Forgiveness is a present that we give to ourselves. It cleanses our hearts of all the toxidity that others have placed there. It renews the spirit. For many years I looked upon those who had collaborated with the Cuban Revolution before and after 1959, but who had regretted their actions and fled the confragration to which they had contributed, as no less guilty than those who had remained to inflict 50 years of tyranny on the Cuban people, indeed, perhaps more so, since at least those who remained were confronted on a daily basis with what they had wrought, and though I did not think them even capable of remorse, it pleased me to think that they could not escape the demons they had created but were obliged to live with them. Those who escaped, on the other hand, at least had the luxury of putting the past behind them, indeed, of disavowing that past and associating on equal terms with those who had not brought this hecatomb upon our country. We did not ask questions, and, they, of course, had no answers. It was best that way. The time had not come to settle accounts nor was exile the place. The final reckoning would come: they knew it and we knew it. No need to concern ourselves with it till then.

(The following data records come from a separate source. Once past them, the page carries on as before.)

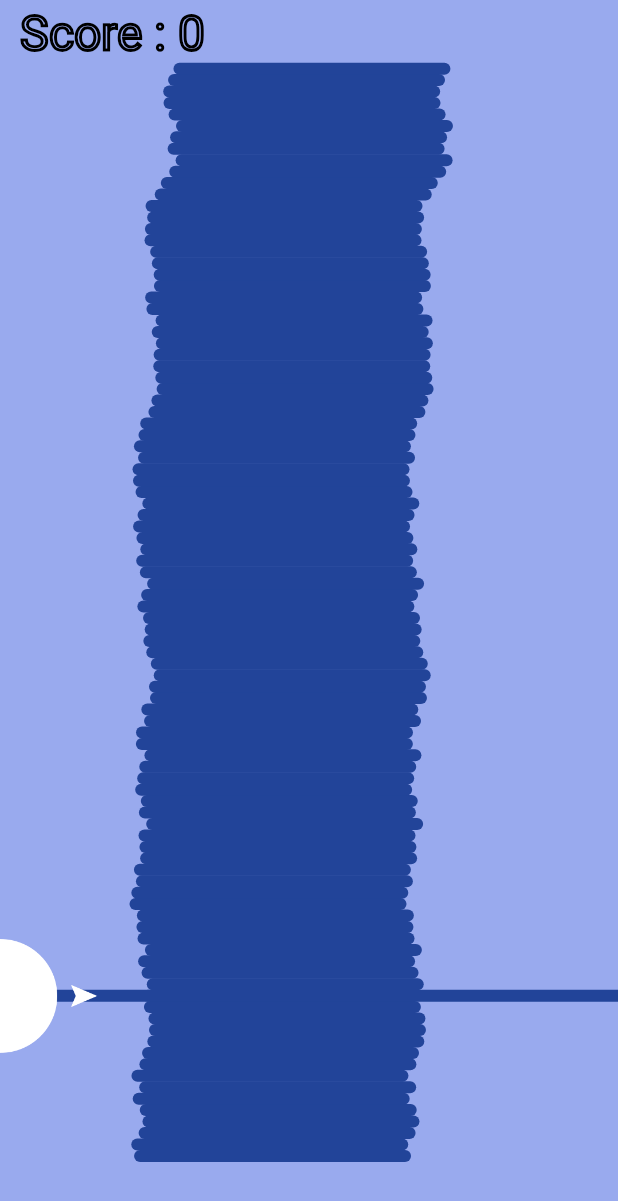
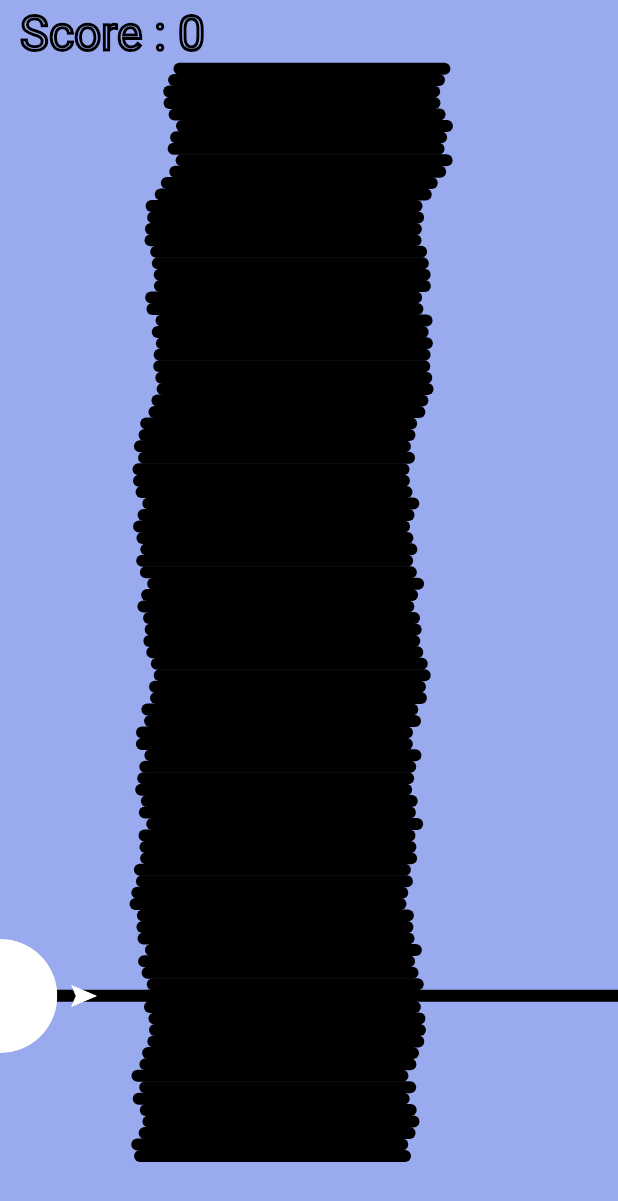
Before and after one commit to VincentDubois/musicgame, an Android app: the screen it shows after launch (MainActivity), on a phone screen of 412 x 824 dp. Shown: the top 1201 px of the screen. Run offline under Robolectric (Android 15) with nearby library versions, the phone set to English and light mode, and no system bars.

Commit message:
Travail sur les murs, changement couleur

```diff
--- a/app/src/main/java/fr/univartois/iutlens/mmi/web2/musicgame/GameView.java
+++ b/app/src/main/java/fr/univartois/iutlens/mmi/web2/musicgame/GameView.java
@@ -90,7 +90,7 @@ public class GameView extends View implements View.OnTouchListener {
         // Caractéristiques des bords
         wallPaint = new Paint();
         wallPaint.setAntiAlias(true);
-        wallPaint.setColor(0xff224499 );
+        wallPaint.setColor(0xff000000 );
         wallPaint.setStyle(Paint.Style.STROKE);
         wallPaint.setStrokeWidth(PIXEL_SIZE+1);
         wallPaint.setStrokeCap(Paint.Cap.ROUND);
@@ -191,7 +191,7 @@ public class GameView extends View implements View.OnTouchListener {
         int i = 0;
         while (i< sprite.size()){ // On supprime les sprites touchés par le joueur
             Sprite s = sprite.elementAt(i);
-            if (s.contains(last.x,last.y,spriteSheet.h/2 - 15)){
+            if (s.contains(last.x,last.y,30)){
                 sprite.remove(i);
                 if (s instanceof Bonus){scoreNb ++;}
                 else{scoreNb --;}
```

Now nearly half a century has elapsed. Innocent and guilty alike lie in the frozen graves of exile. There are still great malefactors among us as there are in Cuba. I will not sully my pen on this day with their names. Besides, I am not speaking of those guilty of blood crimes; these can never be forgiven by the law of man; let them look elsewhere for forgiveness.

The rest, those who purchased "26th of July Movement" bonds, who hung signs in their homes saying "Fidel, This Is Your House" (little thinking that he would take them up on their offer), who cheered every usurpation, every outrage, every crime committed by the barbudos (really, barbarians), who cried out for the blood of fellow Cubans whose only crime was to have opposed these monsters, who conspired to rob their neighbors and rejoiced to see them brought low even if they did not profit from their misery, those who followed the revolutionary juggernaut as far as it would take them, reaped what they could from the whirlwind, and, finally, fled it, leaving behind a people enslaved and a nation in ruins — these, the detritus of the Revolution, I forgive. They have been punished already. We who shared their punishment without their guilt can commiserate with their suffering. Let them make amends, if they can, for their sins. It will soothe their souls. As for me, the arrepentidos no longer press upon mine.


Vana said...

Forgiveness is a good thing Manuel, as you say it cleanses the soul, ahhh but those with blood on their hands will pay dearly, their day will come, they I'm sure wrestle with their consience everyday.

Anonymous said...

Do you forgive Henry and Val Prieto?

After all they are humans

Manuel A.Tellechea said...


Ask me in 50 years.